* _Work required_
Could you output every record below exactly, leaving out the pictures?
===
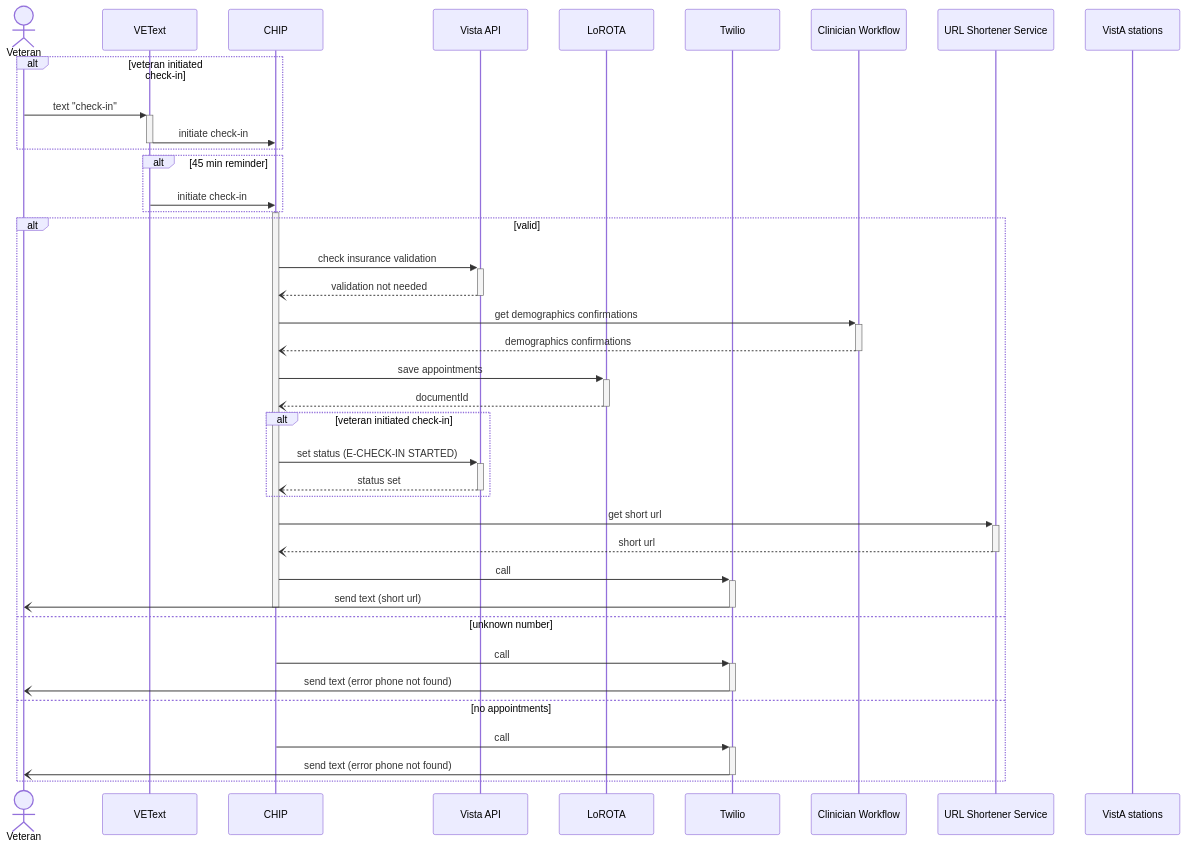
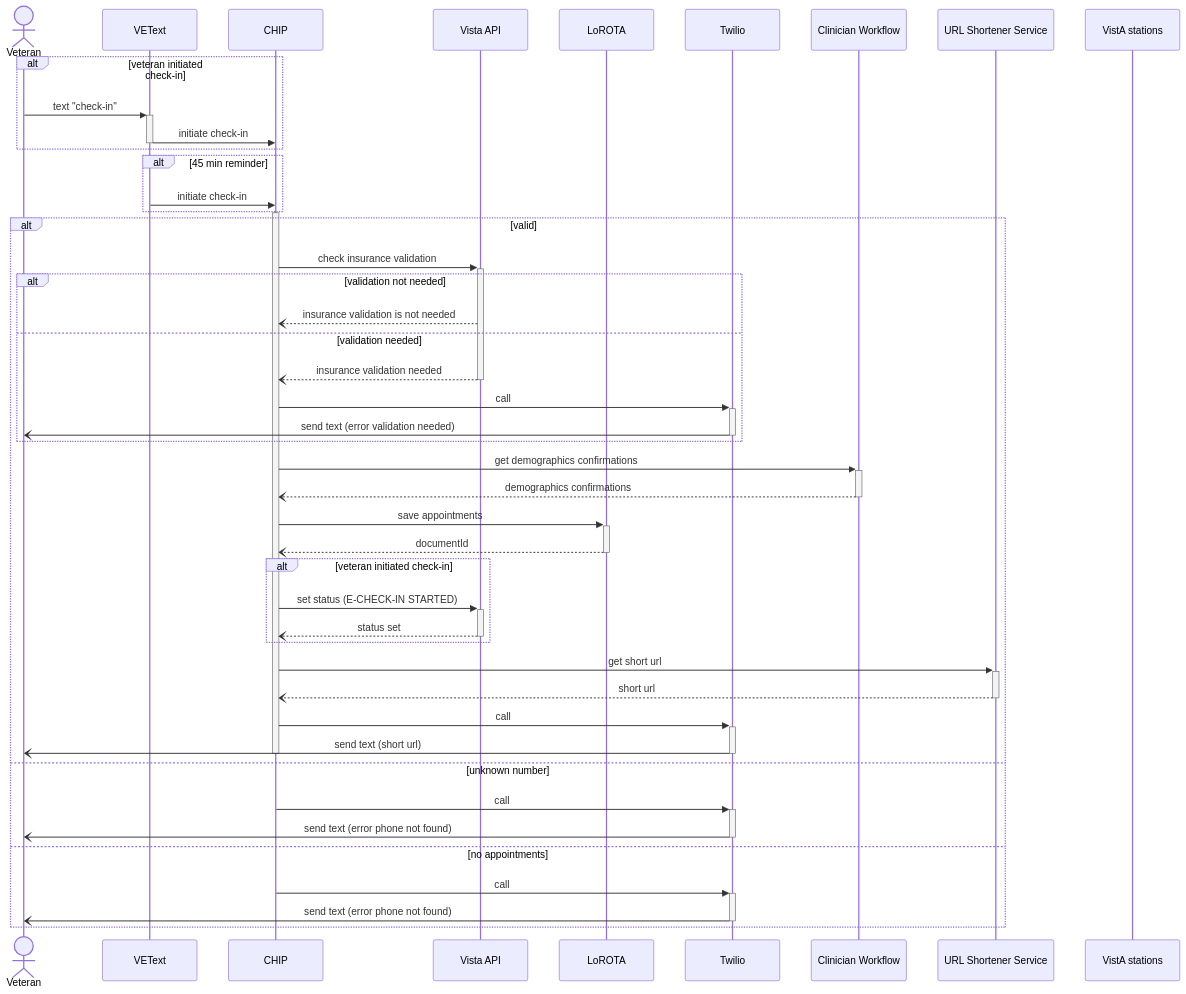
Before and after one commit to department-of-veterans-affairs/va.gov-team: the first of 4 diagrams in products/health-care/checkin/engineering/architecture-diagrams/sequenceDiagram_checkInExp.md, drawn with Mermaid.

````diff
--- a/products/health-care/checkin/engineering/architecture-diagrams/sequenceDiagram_checkInExp.md
+++ b/products/health-care/checkin/engineering/architecture-diagrams/sequenceDiagram_checkInExp.md
@@ -10,44 +10,50 @@
 ```mermaid
 sequenceDiagram
     actor vet as Veteran
     participant vt as VEText
     participant c as CHIP
     participant va as Vista API
     participant l as LoROTA
     participant t as Twilio
     participant cw as Clinician Workflow
     participant url as URL Shortener Service
     participant vas as VistA stations
 
     alt veteran initiated check-in
     vet->>+vt: text "check-in"
     vt->>-c: initiate check-in
     end
     alt 45 min reminder
     vt->>c: initiate check-in
     end
     activate c
     alt valid
       c->>+va: check insurance validation
-      va--)-c: validation not needed
+      alt validation not needed
+        va--)c: insurance validation is not needed
+      else validation needed
+        va--)-c: insurance validation needed
+        c->>+t: call
+        t-)-vet: send text (error validation needed)
+      end
       c->>+cw: get demographics confirmations
       cw--)-c: demographics confirmations
       c->>+l: save appointments
       l--)-c: documentId
       alt veteran initiated check-in
         c->>+va: set status (E-CHECK-IN STARTED)
         va--)-c: status set
       end
       c->>+url: get short url
       url--)-c: short url
       c->>+t: call
       t-)-vet: send text (short url)
       deactivate c
     else unknown number
       c->>+t: call
       t-)-vet: send text (error phone not found)
     else no appointments
       c->>+t: call
       t-)-vet: send text (error phone not found)
     end
 ```
````
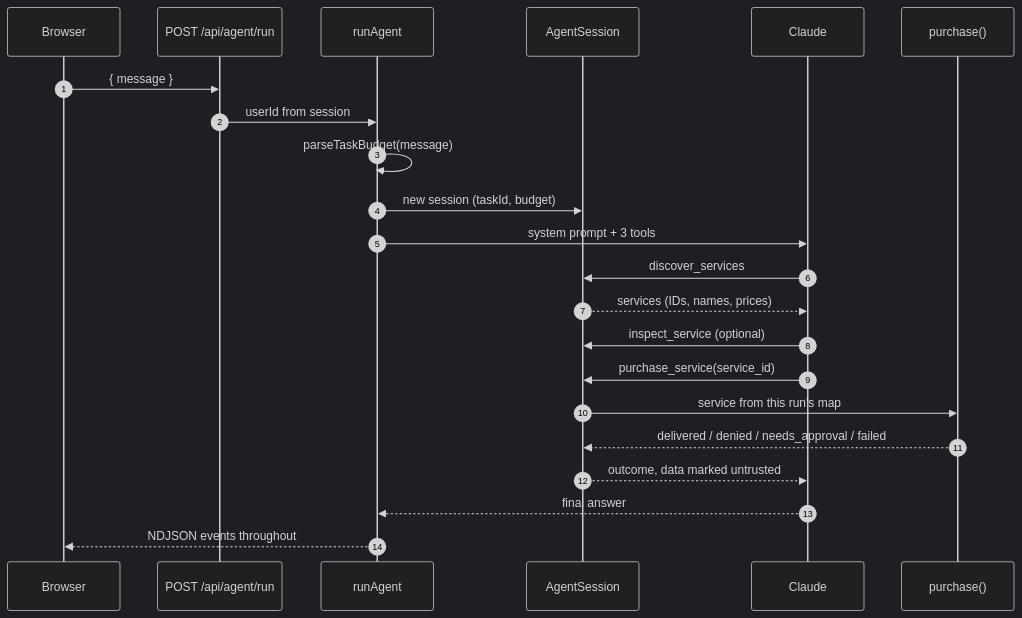
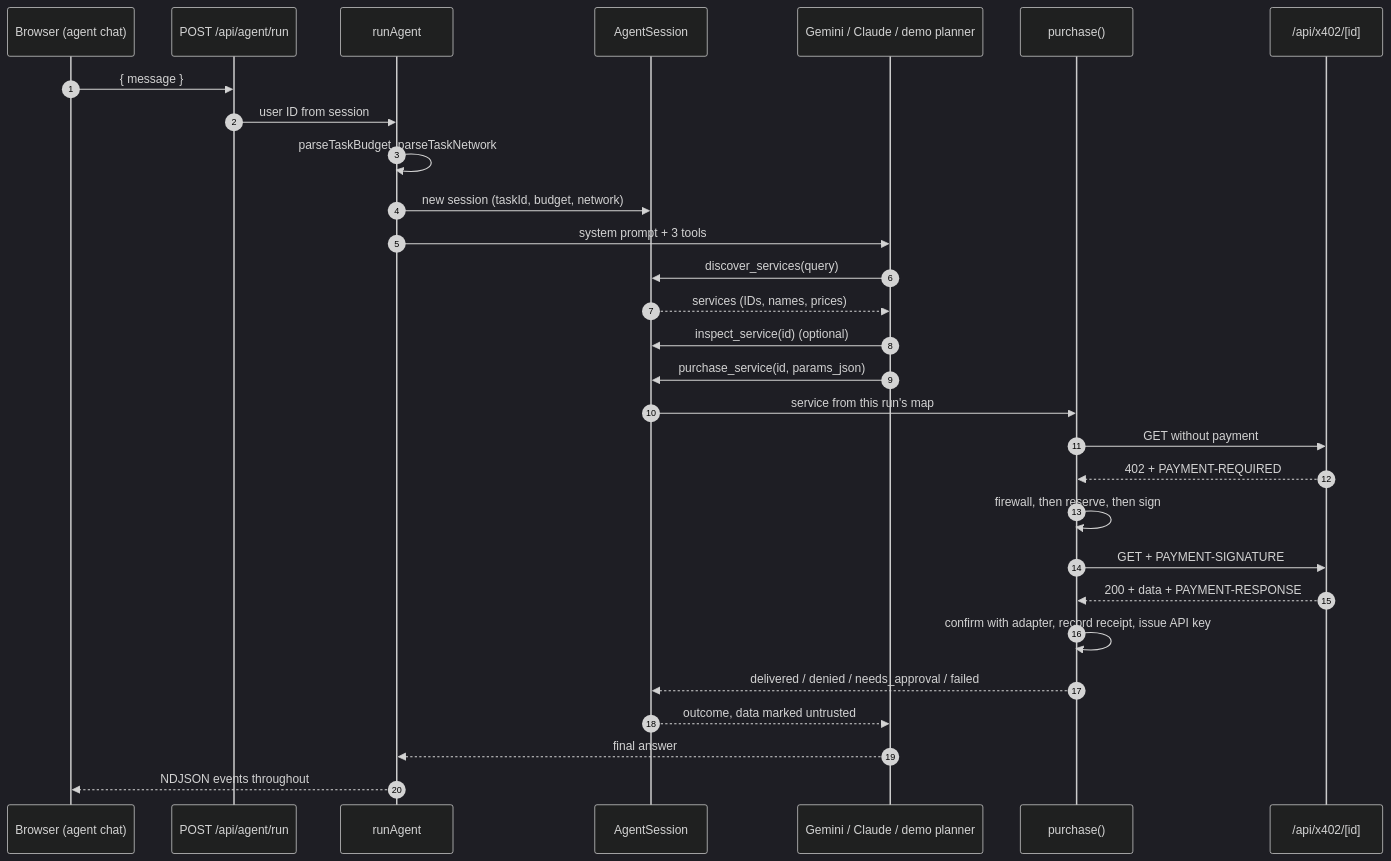
One commit to d-even/Spica changed the second of 3 diagrams in docs/architecture.md. Above: the diagram before and after it, drawn with Mermaid (dark theme). The commit also changed other lines of this file and 14 other files, not shown here.

````diff
--- a/docs/architecture.md
+++ b/docs/architecture.md
@@ -77,24 +108,31 @@
 ```mermaid
 sequenceDiagram
     autonumber
-    participant B as Browser
+    participant B as Browser (agent chat)
     participant R as POST /api/agent/run
     participant A as runAgent
     participant S as AgentSession
-    participant C as Claude
+    participant M as Gemini / Claude / demo planner
     participant P as purchase()
+    participant X as /api/x402/[id]
     B->>R: { message }
-    R->>A: userId from session
-    A->>A: parseTaskBudget(message)
-    A->>S: new session (taskId, budget)
-    A->>C: system prompt + 3 tools
-    C->>S: discover_services
-    S-->>C: services (IDs, names, prices)
-    C->>S: inspect_service (optional)
-    C->>S: purchase_service(service_id)
+    R->>A: user ID from session
+    A->>A: parseTaskBudget, parseTaskNetwork
+    A->>S: new session (taskId, budget, network)
+    A->>M: system prompt + 3 tools
+    M->>S: discover_services(query)
+    S-->>M: services (IDs, names, prices)
+    M->>S: inspect_service(id) (optional)
+    M->>S: purchase_service(id, params_json)
     S->>P: service from this run's map
+    P->>X: GET without payment
+    X-->>P: 402 + PAYMENT-REQUIRED
+    P->>P: firewall, then reserve, then sign
+    P->>X: GET + PAYMENT-SIGNATURE
+    X-->>P: 200 + data + PAYMENT-RESPONSE
+    P->>P: confirm with adapter, record receipt, issue API key
     P-->>S: delivered / denied / needs_approval / failed
-    S-->>C: outcome, data marked untrusted
-    C-->>A: final answer
+    S-->>M: outcome, data marked untrusted
+    M-->>A: final answer
     A-->>B: NDJSON events throughout
 ```
````
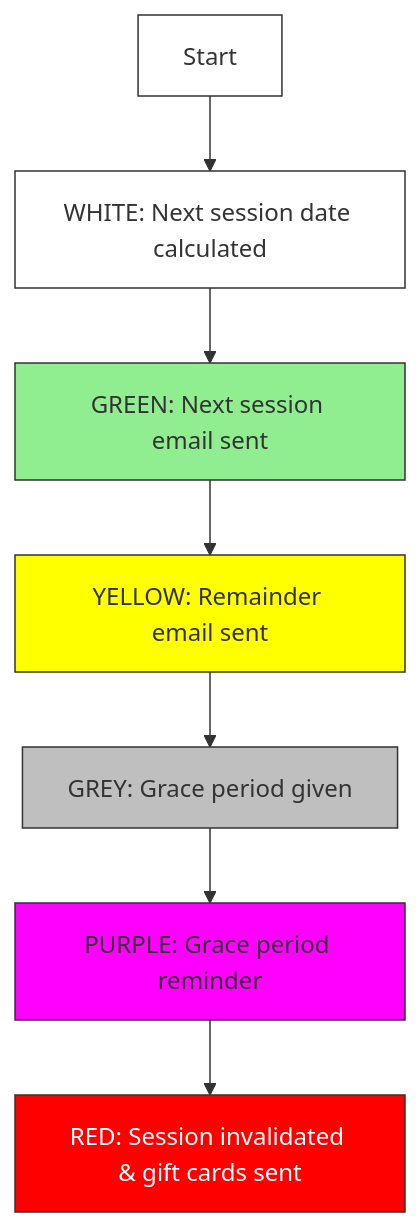
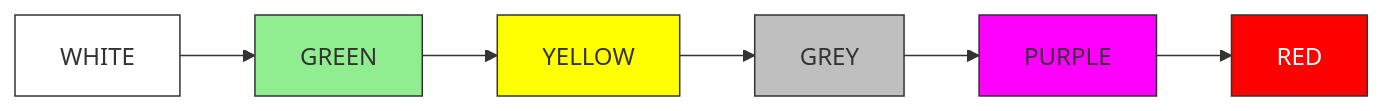
Before and after one commit to ibrahimberb/gable-preview: the seventh of 7 diagrams in README.md, drawn with Mermaid. The commit also changed other lines of this file, not shown here.

````diff
--- a/README.md
+++ b/README.md
@@ -255,17 +254,15 @@
 ```mermaid
-graph TD;
-    A["Start"] --> B["WHITE: Next session date calculated"];
-    B --> C["GREEN: Next session email sent"];
-    C --> D["YELLOW: Remainder email sent"];
-    D --> E["GREY: Grace period given"];
-    E --> F["PURPLE: Grace period reminder"];
-    F --> G["RED: Session invalidated & gift cards sent"];
+graph LR;
+    A[WHITE] --> B[GREEN];
+    B --> C[YELLOW];
+    C --> D[GREY];
+    D --> E[PURPLE];
+    E --> F[RED];
     
     style A fill:#fff,stroke:#333;
-    style B fill:#fff,stroke:#333;
-    style C fill:#90EE90,stroke:#333;
-    style D fill:#FFFF00,stroke:#333;
-    style E fill:#BFBFBF,stroke:#333;
-    style F fill:#FF00FF,stroke:#333;
-    style G fill:#FF0000,color:#fff,stroke:#333;
+    style B fill:#90EE90,stroke:#333;
+    style C fill:#FFFF00,stroke:#333;
+    style D fill:#BFBFBF,stroke:#333;
+    style E fill:#FF00FF,stroke:#333;
+    style F fill:#FF0000,color:#fff,stroke:#333;
 ```
````
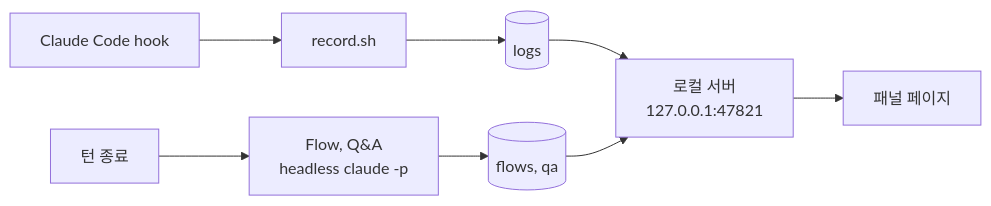
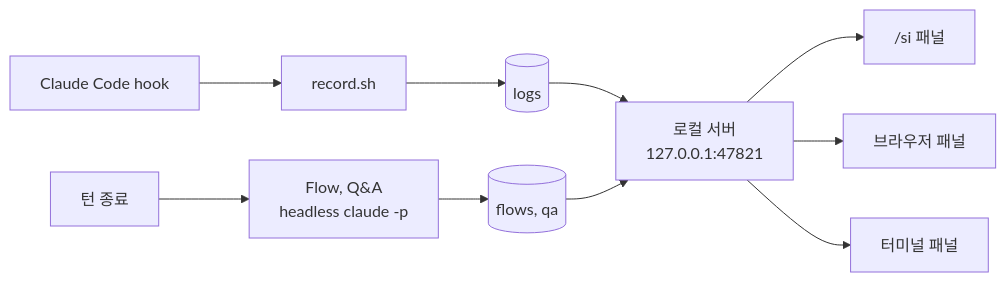
One commit to wonjoonSeol-WS/claude-side-insights changed the diagram in README.ko.md. Above: the diagram before and after it, drawn with Mermaid. The commit also changed other lines of this file and 34 other files, not shown here.

````diff
--- a/README.ko.md
+++ b/README.ko.md
@@ -272,7 +273,10 @@
 ```mermaid
 flowchart LR
   hooks["Claude Code hook"] --> rec["record.sh"] --> logs[("logs")]
   stop["턴 종료"] --> runs["Flow, Q&A<br/>headless claude -p"] --> results[("flows, qa")]
   logs --> server["로컬 서버<br/>127.0.0.1:47821"]
-  results --> server --> page["패널 페이지"]
+  results --> server
+  server --> pane["/si 패널"]
+  server --> page["브라우저 패널"]
+  server --> term["터미널 패널"]
 ```
````
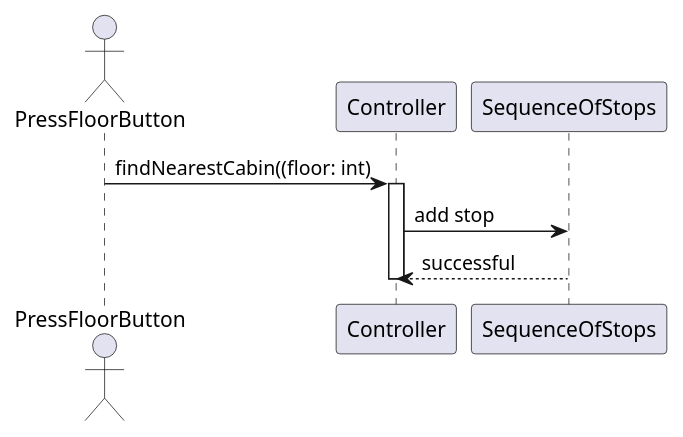
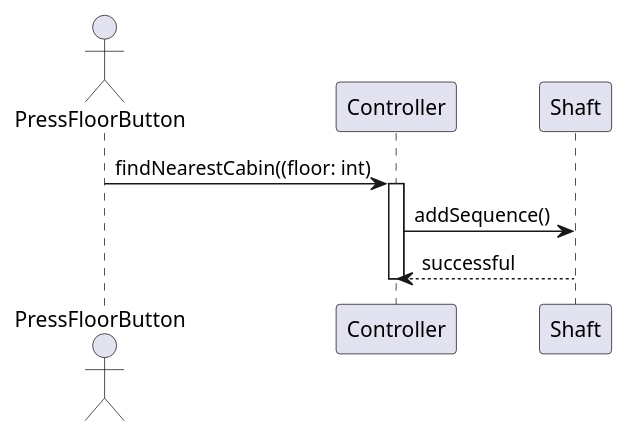
The diagram in src/documentation/methods/findNearestCabin.puml (valentynliubchenko/BomElevator), drawn with PlantUML before and after one commit. The commit also changed 3 other files, not shown here.

Commit message:
class diagram 1

```diff
--- a/src/documentation/methods/findNearestCabin.puml
+++ b/src/documentation/methods/findNearestCabin.puml
@@ -1,10 +1,10 @@
 @startuml
 
 actor PressFloorButton
 
 PressFloorButton -> Controller: findNearestCabin((floor: int)
 activate Controller
-Controller -> SequenceOfStops: add stop
-SequenceOfStops --> Controller: successful
+Controller -> Shaft: addSequence()
+Shaft --> Controller: successful
 deactivate Controller
 @enduml
```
===
* _Response to the task_
Before and after one commit to department-of-veterans-affairs/va.gov-team: the first of 4 diagrams in products/health-care/checkin/engineering/architecture-diagrams/sequenceDiagram_checkInExp.md, drawn with Mermaid.

````diff
--- a/products/health-care/checkin/engineering/architecture-diagrams/sequenceDiagram_checkInExp.md
+++ b/products/health-care/checkin/engineering/architecture-diagrams/sequenceDiagram_checkInExp.md
@@ -10,44 +10,50 @@
 ```mermaid
 sequenceDiagram
     actor vet as Veteran
     participant vt as VEText
     participant c as CHIP
     participant va as Vista API
     participant l as LoROTA
     participant t as Twilio
     participant cw as Clinician Workflow
     participant url as URL Shortener Service
     participant vas as VistA stations
 
     alt veteran initiated check-in
     vet->>+vt: text "check-in"
     vt->>-c: initiate check-in
     end
     alt 45 min reminder
     vt->>c: initiate check-in
     end
     activate c
     alt valid
       c->>+va: check insurance validation
-      va--)-c: validation not needed
+      alt validation not needed
+        va--)c: insurance validation is not needed
+      else validation needed
+        va--)-c: insurance validation needed
+        c->>+t: call
+        t-)-vet: send text (error validation needed)
+      end
       c->>+cw: get demographics confirmations
       cw--)-c: demographics confirmations
       c->>+l: save appointments
       l--)-c: documentId
       alt veteran initiated check-in
         c->>+va: set status (E-CHECK-IN STARTED)
         va--)-c: status set
       end
       c->>+url: get short url
       url--)-c: short url
       c->>+t: call
       t-)-vet: send text (short url)
       deactivate c
     else unknown number
       c->>+t: call
       t-)-vet: send text (error phone not found)
     else no appointments
       c->>+t: call
       t-)-vet: send text (error phone not found)
     end
 ```
````
One commit to d-even/Spica changed the second of 3 diagrams in docs/architecture.md. Above: the diagram before and after it, drawn with Mermaid (dark theme). The commit also changed other lines of this file and 14 other files, not shown here.

````diff
--- a/docs/architecture.md
+++ b/docs/architecture.md
@@ -77,24 +108,31 @@
 ```mermaid
 sequenceDiagram
     autonumber
-    participant B as Browser
+    participant B as Browser (agent chat)
     participant R as POST /api/agent/run
     participant A as runAgent
     participant S as AgentSession
-    participant C as Claude
+    participant M as Gemini / Claude / demo planner
     participant P as purchase()
+    participant X as /api/x402/[id]
     B->>R: { message }
-    R->>A: userId from session
-    A->>A: parseTaskBudget(message)
-    A->>S: new session (taskId, budget)
-    A->>C: system prompt + 3 tools
-    C->>S: discover_services
-    S-->>C: services (IDs, names, prices)
-    C->>S: inspect_service (optional)
-    C->>S: purchase_service(service_id)
+    R->>A: user ID from session
+    A->>A: parseTaskBudget, parseTaskNetwork
+    A->>S: new session (taskId, budget, network)
+    A->>M: system prompt + 3 tools
+    M->>S: discover_services(query)
+    S-->>M: services (IDs, names, prices)
+    M->>S: inspect_service(id) (optional)
+    M->>S: purchase_service(id, params_json)
     S->>P: service from this run's map
+    P->>X: GET without payment
+    X-->>P: 402 + PAYMENT-REQUIRED
+    P->>P: firewall, then reserve, then sign
+    P->>X: GET + PAYMENT-SIGNATURE
+    X-->>P: 200 + data + PAYMENT-RESPONSE
+    P->>P: confirm with adapter, record receipt, issue API key
     P-->>S: delivered / denied / needs_approval / failed
-    S-->>C: outcome, data marked untrusted
-    C-->>A: final answer
+    S-->>M: outcome, data marked untrusted
+    M-->>A: final answer
     A-->>B: NDJSON events throughout
 ```
````
Before and after one commit to ibrahimberb/gable-preview: the seventh of 7 diagrams in README.md, drawn with Mermaid. The commit also changed other lines of this file, not shown here.

````diff
--- a/README.md
+++ b/README.md
@@ -255,17 +254,15 @@
 ```mermaid
-graph TD;
-    A["Start"] --> B["WHITE: Next session date calculated"];
-    B --> C["GREEN: Next session email sent"];
-    C --> D["YELLOW: Remainder email sent"];
-    D --> E["GREY: Grace period given"];
-    E --> F["PURPLE: Grace period reminder"];
-    F --> G["RED: Session invalidated & gift cards sent"];
+graph LR;
+    A[WHITE] --> B[GREEN];
+    B --> C[YELLOW];
+    C --> D[GREY];
+    D --> E[PURPLE];
+    E --> F[RED];
     
     style A fill:#fff,stroke:#333;
-    style B fill:#fff,stroke:#333;
-    style C fill:#90EE90,stroke:#333;
-    style D fill:#FFFF00,stroke:#333;
-    style E fill:#BFBFBF,stroke:#333;
-    style F fill:#FF00FF,stroke:#333;
-    style G fill:#FF0000,color:#fff,stroke:#333;
+    style B fill:#90EE90,stroke:#333;
+    style C fill:#FFFF00,stroke:#333;
+    style D fill:#BFBFBF,stroke:#333;
+    style E fill:#FF00FF,stroke:#333;
+    style F fill:#FF0000,color:#fff,stroke:#333;
 ```
````
One commit to wonjoonSeol-WS/claude-side-insights changed the diagram in README.ko.md. Above: the diagram before and after it, drawn with Mermaid. The commit also changed other lines of this file and 34 other files, not shown here.

````diff
--- a/README.ko.md
+++ b/README.ko.md
@@ -272,7 +273,10 @@
 ```mermaid
 flowchart LR
   hooks["Claude Code hook"] --> rec["record.sh"] --> logs[("logs")]
   stop["턴 종료"] --> runs["Flow, Q&A<br/>headless claude -p"] --> results[("flows, qa")]
   logs --> server["로컬 서버<br/>127.0.0.1:47821"]
-  results --> server --> page["패널 페이지"]
+  results --> server
+  server --> pane["/si 패널"]
+  server --> page["브라우저 패널"]
+  server --> term["터미널 패널"]
 ```
````
The diagram in src/documentation/methods/findNearestCabin.puml (valentynliubchenko/BomElevator), drawn with PlantUML before and after one commit. The commit also changed 3 other files, not shown here.

Commit message:
class diagram 1

```diff
--- a/src/documentation/methods/findNearestCabin.puml
+++ b/src/documentation/methods/findNearestCabin.puml
@@ -1,10 +1,10 @@
 @startuml
 
 actor PressFloorButton
 
 PressFloorButton -> Controller: findNearestCabin((floor: int)
 activate Controller
-Controller -> SequenceOfStops: add stop
-SequenceOfStops --> Controller: successful
+Controller -> Shaft: addSequence()
+Shaft --> Controller: successful
 deactivate Controller
 @enduml
```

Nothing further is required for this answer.